Cholesterol in food rarely matters.

You’d think the obvious thing would be to eat fewer of the top cholesterol-containing foods such as prawns, organ meats and eggs. But, for most people, the amount of cholesterol in the diet has very little impact on the amount of cholesterol circulating in their blood, which is because your liver is generally very effective at cutting down on internal cholesterol manufacture when it detects a supply coming in from outside. So, you can safely eat a poached egg for brekkie and a prawn sandwich for lunch if you want to, but do take care to watch your intake of calories overall as being overweight, inactive and eating too many of the wrong kind of fats are all risk factors for high cholesterol risk.

Swap saturated fats for unsaturated.

Saturated fats have had something of a reprieve lately, with evidence that some types – such as those in dairy products and chocolate – may not be so bad for your cholesterol levels after all. But it’s still a sensible precaution to keep saturated fat intake down to no more than 20 grams a day, and especially to avoid trans fats – the worst type for the heart – which have been largely eliminated from supermarket food, but can still crop up in fish and chips and other takeaways.

Eating a very low-fat diet isn’t the answer though, and the latest evidence suggests a moderate-fat diet with higher amounts of polyunsaturated and monounsaturated types such as olive, vegetable oils, nuts and avocadoes is the best. The worst thing you can do is replace saturated fat with foods rich in refined carbs, low-fat savoury snacks, white bread, sugary cereal bars and the like, as these can raise the risk of heart disease and diabetes as much as—or more than—eating too much saturated fat.

As part of your healthier fat consumption, having one to two servings of omega-3-rich oily fish such as salmon or mackerel a week is a great idea.
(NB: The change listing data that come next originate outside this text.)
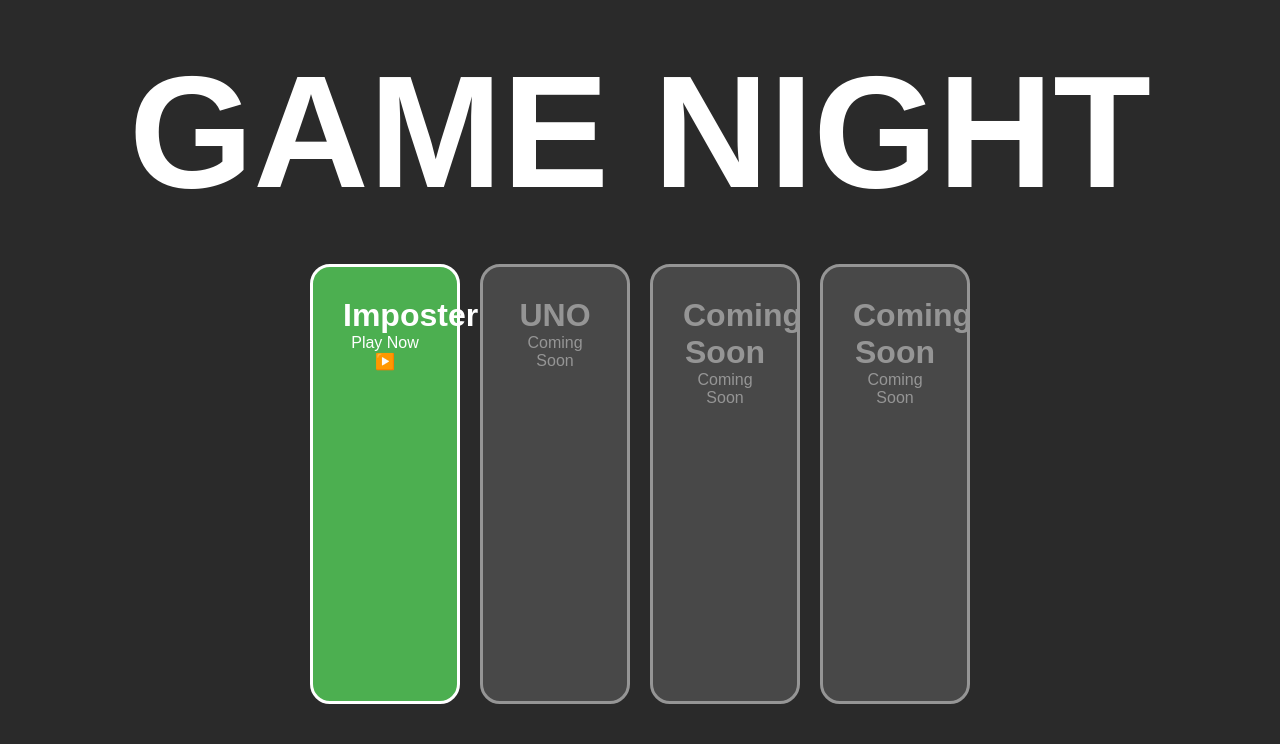
Repository: nfemmanuel/game-night-app
Page: /
These files come from the project's save history. The page is drawn as it stood at one moment and after the next save; the edit follows.
The browser window is 1280 px wide. The pictures show the whole page.
The project was rebuilt for these pictures with package versions that can differ from the ones it lists, and the page was loaded fresh each time.

Above is the page before, as saved 2025-12-31 16:32:40.

### src/App.js
import './styles/global.css';
import GameCard from './components/GameCard';

function App() {
  const handleClick = (gameName) => {
    alert(`Getting ready to play ${gameName}!`);
  };

  return (
    <div style={{ padding: '40px', textAlign: 'center' }}>
      <h1 style={{ fontSize: '10rem' }}>GAME NIGHT</h1>

      <div style={{
        display: 'flex',
        gap: '20px',
        justifyContent: 'center',
        marginTop: '40px',
        flexWrap: 'wrap'
      }}>
        <GameCard
          name="Imposter"
          available={true}
          onClick={() => handleClick("Imposter")}
        />
        <GameCard
          name="UNO"
          available={false}
          onClick={() => handleClick("UNO")}
        />
        <GameCard
          name="Coming Soon"
          available={false}
          onClick={() => { }}
        />
        <GameCard
          name="Coming Soon"
          available={false}
          onClick={() => { }}
        />
      </div>
    </div>
  );
}

export default App;

### src/styles/global.css
* {
    margin: 0;
    padding: 0;
    box-sizing: border-box;
}

body {
    font-family: 'Helvetica ', 'Arial', sans-serif;
    background-color: rgb(42, 42, 42);
    color: white;
    overflow: hidden;
}

button {
    cursor: pointer;
    border: none;
    border-radius: 5px;
    font-family: inherit;
    font-size: 1rem;
    padding: 10px 20px;
}

### src/components/GameCard.jsx
import styles from './GameCard.module.css';

function GameCard({ name, available, onClick }) {
    // Combine card + available/disabled classes
    const cardClasses = `${styles.card} ${available ? styles.available : styles.disabled}`;

    return (
        <div
            className={cardClasses}
            onClick={available ? onClick : null}
        >
            <h1>{name}</h1>
            <p>{available ? 'Play Now ▶️' : 'Coming Soon'}</p>
        </div>
    );
}

export default GameCard;

### src/components/GameCard.module.css
.card {
    width: 150px;
    height: 440px;
    padding: 30px;
    border-radius: 20px;
    border: 3px solid white;
    text-align: center;
    transition: all 0.3s ease;
}

.available {
    background-color: #4CAF50;
    color: white;
    cursor: pointer;
}

.available:hover {
    transform: scale(1.05);
    box-shadow: 0 0 20px rgba(76, 175, 80, 0.6);
}

.disabled {
    background-color: #666;
    color: white;
    cursor: not-allowed;
    opacity: 0.5;
}

Loaded but not shown: public/index.html (common file); src/index.js (common file); src/index.css (common file); src/reportWebVitals.js (common file)

After the next save:
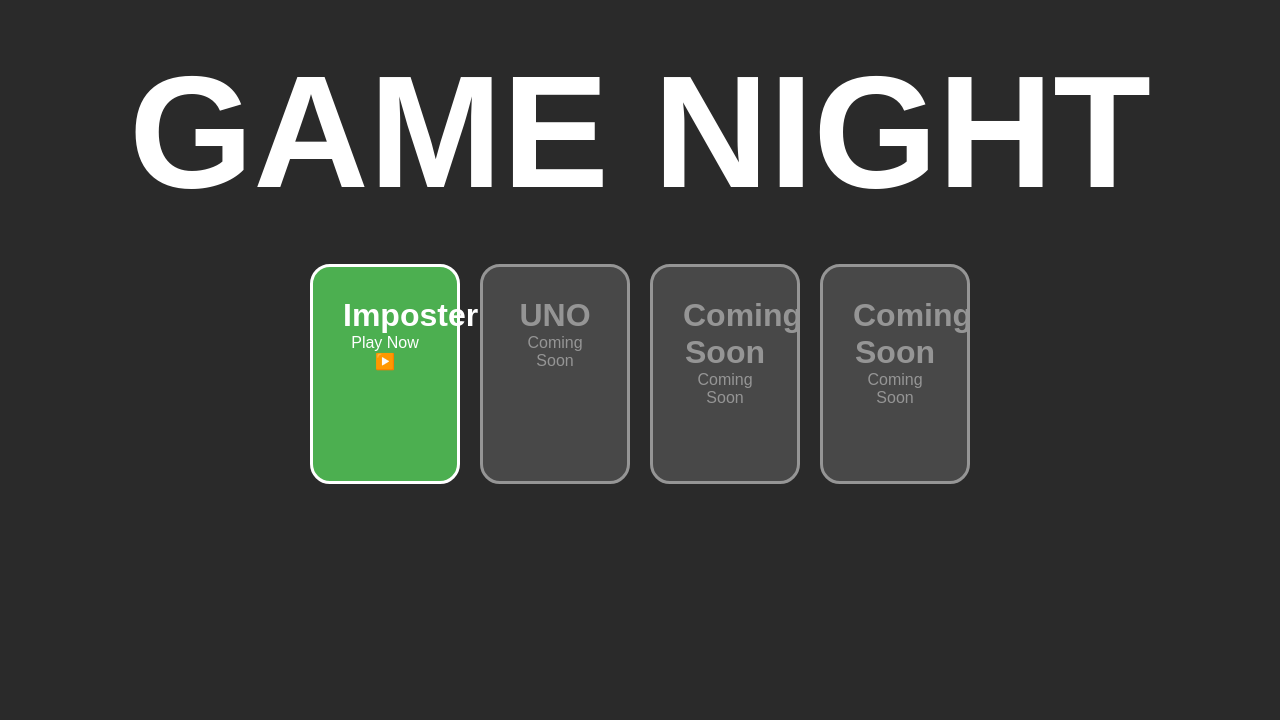
Saved 4 s later.
--- a/src/components/GameCard.module.css
+++ b/src/components/GameCard.module.css
@@ -1,6 +1,6 @@
 .card {
     width: 150px;
-    height: 440px;
+    height: 220px;
     padding: 30px;
     border-radius: 20px;
     border: 3px solid white;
While omega-3s don’t have much effect on cholesterol, they make the blood less prone to clotting.

Include cholesterol-reducing superfoods.
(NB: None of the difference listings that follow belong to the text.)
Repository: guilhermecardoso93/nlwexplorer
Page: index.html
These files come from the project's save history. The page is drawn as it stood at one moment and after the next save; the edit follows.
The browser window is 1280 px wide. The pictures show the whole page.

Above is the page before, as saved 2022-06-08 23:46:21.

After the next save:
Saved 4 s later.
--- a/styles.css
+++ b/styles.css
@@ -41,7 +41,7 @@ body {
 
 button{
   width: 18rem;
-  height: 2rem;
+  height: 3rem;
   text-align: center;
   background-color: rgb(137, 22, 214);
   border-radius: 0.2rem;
When you’re already moderating your saturated fat intake, getting your 5-a-day of fruit and veg and eating a couple of portions of oily fish a week, there’s still room to lower your cholesterol levels even more – achieving up to a 35 per cent reduction in total – by including one or more of these four specific cholesterol-busting foods, which are part of the Heart UK-approved Ultimate Cholesterol Lowering Plan.

  • Stanol- or Sterol-fortified foods such as Benecol or Flora Proactive: try a one-a-day mini yogurt drink for convenience.
  • Soya protein: Choose either a handful of roasted edamame beans, or two glasses of soya milk or 55g marinated tofu daily.
  • Nuts: A handful of any type daily – for example, almonds, pecans, walnuts or peanuts – is all you need, but preferably go for the unsalted type.
  • Oats: For a measurable effect, eat a large bowl of porridge (60g oats) and a snack of three oatcakes daily.

Love coffee? If you’re watching your cholesterol levels, stick to instant or filter types. This is because coffee contains a substance called cafestol that stimulates rises in cholesterol levels. When coffee is brewed with a paper filter, the cafestol (found in the oily fraction of the coffee) gets left behind in the filter. However, boiled and percolator coffee, as well as Turkish and cafetière types, aren’t filtered and have much higher cafestol levels. Espresso – the basis of most lattes and cappuccinos – is somewhere in the middle in terms of its cafestol content and cholesterol-rising potential.